Sindh government exposes itself to ridicule
KARACHI: The Sindh government decision on Thursday to clamp a ban on major messaging apps for three months has drawn an angry reaction from ordinary users, industry leaders and security experts, with all of them arguing that while the restriction, which can be easily circumvented, will not only badly hit small entrepreneurs but will also fail to achieve the stated aim of targeting criminals unless the overall security system is strengthened.
Aziza Qayyum, a frequent Skype user, says she was shocked when she learnt about the decision announced by Sharjeel Memon, Sindh information minister, at a press conference in the evening.
I often use Skype to talk to my bedridden aunt residing in the United States. Since she cannot travel to Pakistan anymore, Skype is the most effective way to communicate with her and her family. Along with video calling service, it sort of simulated a face-to-face conversation.
Faiza Hasan, a TV actor, says that people from her fraternity frequently use these mobile phone applications for auditions and meeting potential actors. Indeed, Meenu Gaur, the writer and producer of the currently popular film Zinda Bhaag, had told Dawn earlier that she had auditioned the lead female actor of the movie, Amna Ilyas, over Skype.
Instead of using technology to go forward we are sliding downward.
Immediately after the information minister’s announcement, people took to the social media such as Facebook and Twitter to vent their rage.
Hashtags were immediately created such as #Viber, #Skype, #SharjeelMemon, #Whatsapp and #Tango among many others. Umer Pirzada tweeted: “No Youtube. No WhatsApp. No Skype. Who’s running this government?” Zara Hassan tweeted: “This is when you know the country has gone down the drain. Blocking WhatsApp, Skype, What’s next? Blocking oxygen?” Another user updated his Facebook status as: “Let’s ban double sawari. Let’s block cell phones. Let’s shut down Skype, WhatsApp and Viber. Let’s stop all forms of movement and communication for everyone.”
The young PPP patron-in-chief, Bilawal Bhutto-Zardari, also could not resist the lure of twitter, though he tweeted defending the decision: “Dear Burgers, Sorry abt Skype/Viber/Whtsapp. Excuse us while we catch some terrorists and save some lives. SMS for 3months. Sincerely BBZ”
Mr Bhutto-Zardari was bitterly criticized for describing opponents of the ban on messaging apps as “burgers”.
Technology leaders argued that the restriction on messaging apps was pointless since it could easily be circumvented by criminals and other users and would instead affect small-sized entrepreneurs and academia among many others.
“Small to medium-sized entrepreneurs are major users of these apps for their businesses. It is often used for meetings and conferences between cities in Pakistan when a person is unable to make it to the conference or the meeting for whatever reason,” says Jehan Ara, president of Pakistan Software Houses Association (P@SHA). She adds that even the academia uses Skype to communicate between universities and other messaging apps are used to talk to each other when mobile phone services are not working. She says,
We take these apps for granted now. Taking it away will cause problems.

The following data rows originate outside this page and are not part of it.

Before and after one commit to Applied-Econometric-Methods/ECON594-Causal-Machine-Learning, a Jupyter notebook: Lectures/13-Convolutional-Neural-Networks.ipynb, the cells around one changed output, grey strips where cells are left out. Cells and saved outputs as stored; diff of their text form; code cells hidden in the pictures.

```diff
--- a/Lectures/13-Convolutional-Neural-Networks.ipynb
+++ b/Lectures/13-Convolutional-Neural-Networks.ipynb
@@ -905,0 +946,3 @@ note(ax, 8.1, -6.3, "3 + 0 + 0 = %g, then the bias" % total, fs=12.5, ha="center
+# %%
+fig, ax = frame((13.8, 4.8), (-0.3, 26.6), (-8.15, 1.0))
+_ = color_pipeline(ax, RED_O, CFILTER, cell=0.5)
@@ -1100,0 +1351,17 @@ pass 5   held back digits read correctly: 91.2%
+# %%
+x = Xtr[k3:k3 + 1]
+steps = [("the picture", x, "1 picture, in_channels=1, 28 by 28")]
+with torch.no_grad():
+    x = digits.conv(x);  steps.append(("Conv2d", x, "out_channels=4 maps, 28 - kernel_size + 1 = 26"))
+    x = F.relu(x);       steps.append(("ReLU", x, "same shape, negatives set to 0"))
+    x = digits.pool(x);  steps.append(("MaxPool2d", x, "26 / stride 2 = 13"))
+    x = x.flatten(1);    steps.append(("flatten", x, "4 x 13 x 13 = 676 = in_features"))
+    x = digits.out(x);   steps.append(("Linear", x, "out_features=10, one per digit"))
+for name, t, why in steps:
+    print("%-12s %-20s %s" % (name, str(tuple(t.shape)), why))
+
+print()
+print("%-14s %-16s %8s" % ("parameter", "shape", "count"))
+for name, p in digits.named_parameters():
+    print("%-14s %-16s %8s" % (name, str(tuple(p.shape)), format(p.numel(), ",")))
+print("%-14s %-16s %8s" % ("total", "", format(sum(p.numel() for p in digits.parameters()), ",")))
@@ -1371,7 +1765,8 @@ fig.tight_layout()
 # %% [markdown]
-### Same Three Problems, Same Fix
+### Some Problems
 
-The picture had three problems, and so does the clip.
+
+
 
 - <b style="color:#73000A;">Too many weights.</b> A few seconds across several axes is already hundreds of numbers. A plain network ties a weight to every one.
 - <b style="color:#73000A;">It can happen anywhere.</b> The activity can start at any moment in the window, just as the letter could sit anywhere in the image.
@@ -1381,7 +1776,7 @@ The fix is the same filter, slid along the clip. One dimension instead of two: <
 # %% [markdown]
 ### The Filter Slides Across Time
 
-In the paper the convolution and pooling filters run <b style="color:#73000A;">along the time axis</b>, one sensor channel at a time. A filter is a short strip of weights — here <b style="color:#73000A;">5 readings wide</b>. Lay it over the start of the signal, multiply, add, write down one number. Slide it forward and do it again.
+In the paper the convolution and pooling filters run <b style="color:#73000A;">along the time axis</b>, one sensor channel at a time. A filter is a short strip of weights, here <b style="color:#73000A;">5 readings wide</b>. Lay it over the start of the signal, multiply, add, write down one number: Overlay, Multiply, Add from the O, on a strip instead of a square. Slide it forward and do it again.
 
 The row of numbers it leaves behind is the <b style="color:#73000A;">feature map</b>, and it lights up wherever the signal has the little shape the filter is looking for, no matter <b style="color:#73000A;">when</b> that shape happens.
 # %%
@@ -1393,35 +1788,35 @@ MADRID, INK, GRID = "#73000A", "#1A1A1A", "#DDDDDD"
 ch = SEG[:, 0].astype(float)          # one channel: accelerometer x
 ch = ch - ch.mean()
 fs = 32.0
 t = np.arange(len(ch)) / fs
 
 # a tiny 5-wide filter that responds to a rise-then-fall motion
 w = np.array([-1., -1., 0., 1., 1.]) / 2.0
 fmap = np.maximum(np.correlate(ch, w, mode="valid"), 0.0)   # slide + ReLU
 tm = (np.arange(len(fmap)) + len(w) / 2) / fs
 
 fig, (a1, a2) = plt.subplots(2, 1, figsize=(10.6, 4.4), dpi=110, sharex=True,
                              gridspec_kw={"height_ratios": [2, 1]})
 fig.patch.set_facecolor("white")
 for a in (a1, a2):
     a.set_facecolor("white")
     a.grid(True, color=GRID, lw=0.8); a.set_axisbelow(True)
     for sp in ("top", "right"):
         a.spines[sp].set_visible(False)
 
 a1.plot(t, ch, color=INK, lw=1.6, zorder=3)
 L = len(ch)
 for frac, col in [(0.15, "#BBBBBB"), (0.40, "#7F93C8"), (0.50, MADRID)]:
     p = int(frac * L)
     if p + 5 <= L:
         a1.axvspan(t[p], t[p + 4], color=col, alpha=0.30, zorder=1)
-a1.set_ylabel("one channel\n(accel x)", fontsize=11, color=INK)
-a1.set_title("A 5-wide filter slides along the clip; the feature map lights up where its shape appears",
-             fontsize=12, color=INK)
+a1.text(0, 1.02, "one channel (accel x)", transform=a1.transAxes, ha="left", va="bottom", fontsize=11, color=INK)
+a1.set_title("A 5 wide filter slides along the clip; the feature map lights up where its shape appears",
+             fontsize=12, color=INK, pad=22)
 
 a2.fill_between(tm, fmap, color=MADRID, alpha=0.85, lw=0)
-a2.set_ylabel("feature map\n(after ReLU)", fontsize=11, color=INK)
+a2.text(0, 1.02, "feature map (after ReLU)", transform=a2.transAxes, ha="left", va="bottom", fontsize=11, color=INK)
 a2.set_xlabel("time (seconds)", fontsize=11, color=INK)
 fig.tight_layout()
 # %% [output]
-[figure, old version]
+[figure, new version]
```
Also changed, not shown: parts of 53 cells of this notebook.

“Even though YouTube was banned a year ago yet people found a way to use it and are using it,” says Sabeen Mahmud of PeaceNiche and T2F. “Anybody who is a little bit technical or even if is not will find someone who has technical knowledge and will find ways around it,” adds Ms Mahmud. Besides, if the government wants to track down criminals, they can do so by tracking calls on Viber and Whatsapp which requires the users to give their phone number, she says.
“The security strategy of the Sindh government is incomprehensible,” says Ms Mahmud. Security experts maintain that clamping down on popular messaging apps is going to be an ineffective strategy since it will not be able to achieve the supposed plan of targeting criminals unless the overall security system was strengthened. “When you [Sindh government] do these things, you should have collated some kind of data that indicated how many criminals were using Skype, Viber and other smart apps and for what purpose. Do you think the criminals will go on any such forum to announce that they are going to kill someone!” says Jameel Yusuf, former Citizens-Police Liaison Committee chief, who was infuriated over the government decision. The best way would have been to enter the system that is via these apps and track them down, he adds.
He says the provincial government can learn from the anti-crime strategy employed by the United Kingdom to reduce and prevent crime. “The police in the UK are never in a hurry. They monitor the movements of criminals and terrorists for however long it takes. They will even take out photographs among other steps and finally they will quietly carry out an operation in which a team of them raids and takes the group out. And what do we do here? The operation to target criminal elements just began over two weeks ago and we do this,” says Mr Yusuf.
For crimes to decline, convictions need to increase, emphasizes Mr Yusuf. “If they want to nab criminals then they must strengthen the security system.”
As for the future course of action, P@SHA president Jehan Ara says that her association will first try to meet Mr Memon and convince him to take back the decision and if that strategy does not work then she will try to convince her association members to take legal action. “We have been quiet for too long now. Technology has no borders and our government’s policies instead of encouraging our growth are hampering it. What they have done is against human rights and against business rights,” she says.